Better living through squeeze bottles?

The 20th century is fading fast, but it left all of us with one enduring legacy – a single-minded pursuit of that elusive quality of life that’s known as “convenience.”

In our never-ending search for convenience, we almost perfected the automatic headlight dimmer that works most of the time (provided you have your headlights turned on) and the usually painless electric nose hair trimmer (provided you have nose hairs).

We revel in electric pencil sharpeners, microwave ovens and cell phones – the latter device allowing many of us to conveniently call almost anyone nearly anywhere and sound exactly like an electric pencil sharpener being operated in a microwave oven.

Convenient? You bet.

Perhaps the greatest stride forward in the American pursuit of convenience, however, occurred on a more mundane level with the nationwide proliferation of the handy plastic squeeze bottle for everything from pickle relish to engine lubricant.

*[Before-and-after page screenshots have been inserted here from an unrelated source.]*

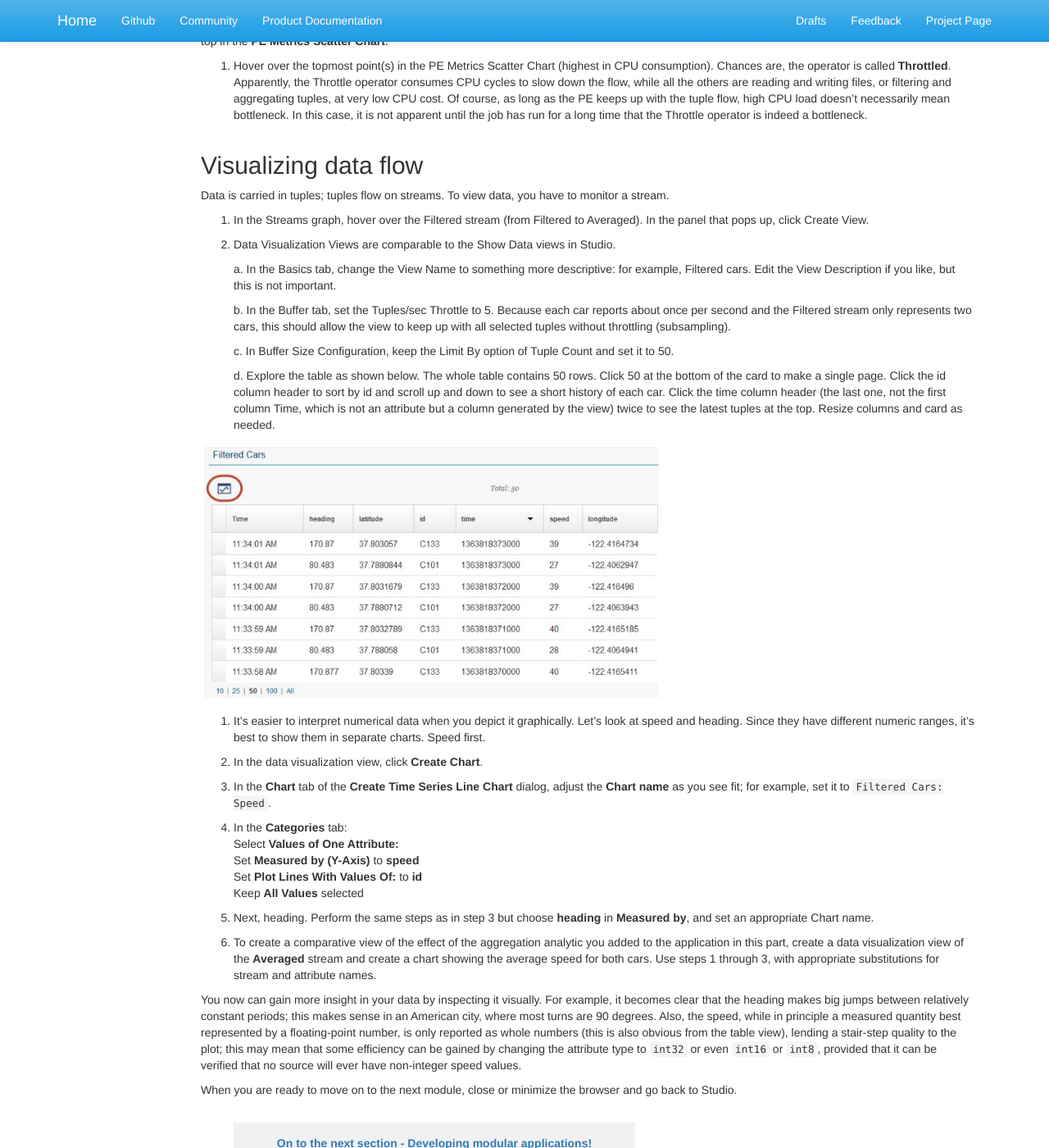
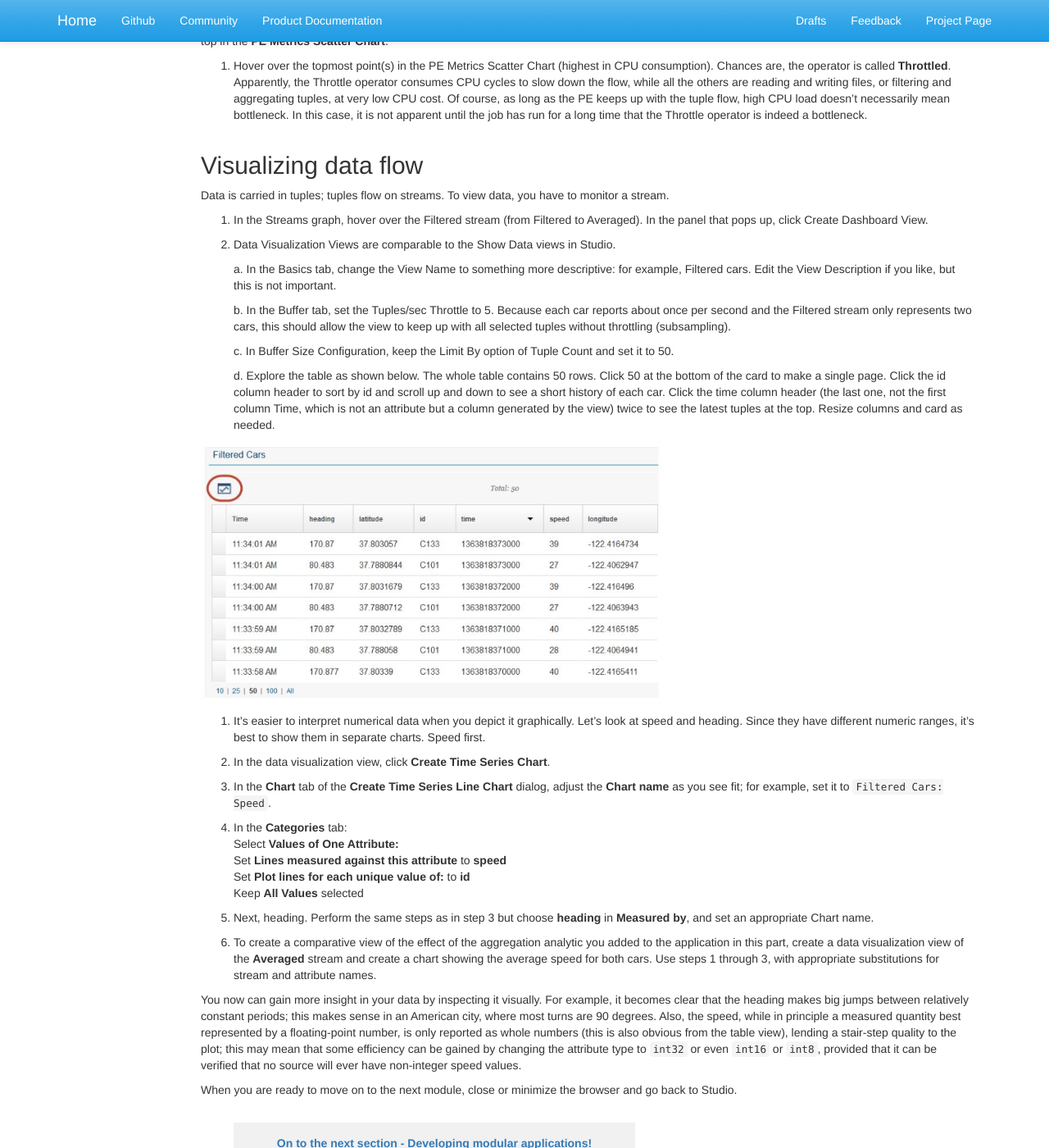
Before and after one commit to IBMStreams/tutorials, a Jekyll site: the page built from docs/spl-lab/Lab-3/Monitoring-Jobs.md, in a window 1280 px wide and 1400 px high, scrolled down 507 px. Shown: the whole window at 82% size. Built offline with Jekyll 4.4.1, drawn with Linux system fonts in a browser that asks for light colours; nearby versions of some CDN libraries.

Commit message:
Update Monitoring-Jobs.md

```diff
--- a/docs/spl-lab/Lab-3/Monitoring-Jobs.md
+++ b/docs/spl-lab/Lab-3/Monitoring-Jobs.md
@@ -28,7 +28,7 @@ Of course, as long as the PE keeps up with the tuple flow, high CPU load doesn
 ## Visualizing data flow
 
 Data is carried in tuples; tuples flow on streams. To view data, you have to monitor a stream.
-1. 	In the Streams graph, hover over the Filtered stream (from Filtered to Averaged). In the panel that pops up, click Create View.
+1. 	In the Streams graph, hover over the Filtered stream (from Filtered to Averaged). In the panel that pops up, click Create Dashboard View.
 
 1. 	Data Visualization Views are comparable to the Show Data views in Studio.
 
@@ -44,14 +44,14 @@ Data is carried in tuples; tuples flow on streams. To view data, you have to mon
 
 1. 	It’s easier to interpret numerical data when you depict it graphically. Let’s look at speed and heading. Since they have different numeric ranges, it’s best to show them in separate charts. Speed first.
 
-1. 	In the data visualization view, click **Create Chart**.
+1. 	In the data visualization view, click **Create Time Series Chart**.
 
 2. 	In the **Chart** tab of the **Create Time Series Line Chart** dialog, adjust the **Chart name** as you see fit; for example, set it to `Filtered Cars: Speed`.
 
 3. 	In the **Categories** tab:
       Select **Values of One Attribute:**
-      Set **Measured by (Y-Axis)** to **speed**
-      Set **Plot Lines With Values Of:** to **id**
+      Set **Lines measured against this attribute** to **speed**
+      Set **Plot lines for each unique value of:** to **id**
       Keep **All Values** selected
 
 1. 	Next, heading. Perform the same steps as in step 3 but choose **heading** in **Measured by**, and set an appropriate Chart name.
```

(Those of you who occasionally indulge in a half-dozen martinis before working on the car or garnishing hot dogs should always remember to store the pickle relish and engine lubricant far, far away from each other – really.)

Much like automatic headlight dimmers and nose hair clippers, though, the convenience of squeeze bottles can have some drawbacks, particularly for those of us who think of good hand-eye coordination as not sticking our thumbs in our eyes while shaving.

Sure, squeeze bottles may seem convenient, but I’ve found they can turn on you faster than a Republican senator facing a grand jury indictment.

Because squeeze bottles are the epitome of convenience, one automatically reaches for them when one is in a hurry. Throw the cheeseburger components together on a picnic plate or relatively clean hubcap and give ’em a quick squeeze from the old mayo, mustard or ketchup bottle. You’re ready to roll, right?

Unless, of course, you forgot to remove the little seal inside the convenient plastic squeeze bottle. Then one of two things will happen: nothing, which causes you to get all sweaty and red in the face; or an unexpected explosion which causes you to get all sweaty and mustard in the face.

Admittedly, squeezing a perfectly measured stream of rich, red ketchup onto your hot dog is infinitely preferable to pounding globs of the stuff out of a stubborn old glass bottle.

If you’re not careful, though, that easily squeezed stream of ketchup can turn into a semi-automatic fusillade of misdirected tomato byproduct guaranteed to make you the least popular barbecue guest in the neighborhood.

Believe me, all bets are off once you’ve squirted a curious 5-year-old in the face with a half-pint of warm ketchup.

“Mooooommmmmm, uncle Walt’s trying to maaaarrrrrinate me!”

Squeeze relish is perhaps the most insidious of these convenient condiments. Chunky, sticky and susceptible to hidden air pockets, it’ll play hide-and-squeeze with you until the kitchen ceiling is dripping with colorful globs of sweet, green shrapnel and your family has taken shelter under the dining room table.

Convenient? Like a tidal wave.

I’ll take my canned goods, you take your chances …

Originally published July 30, 2000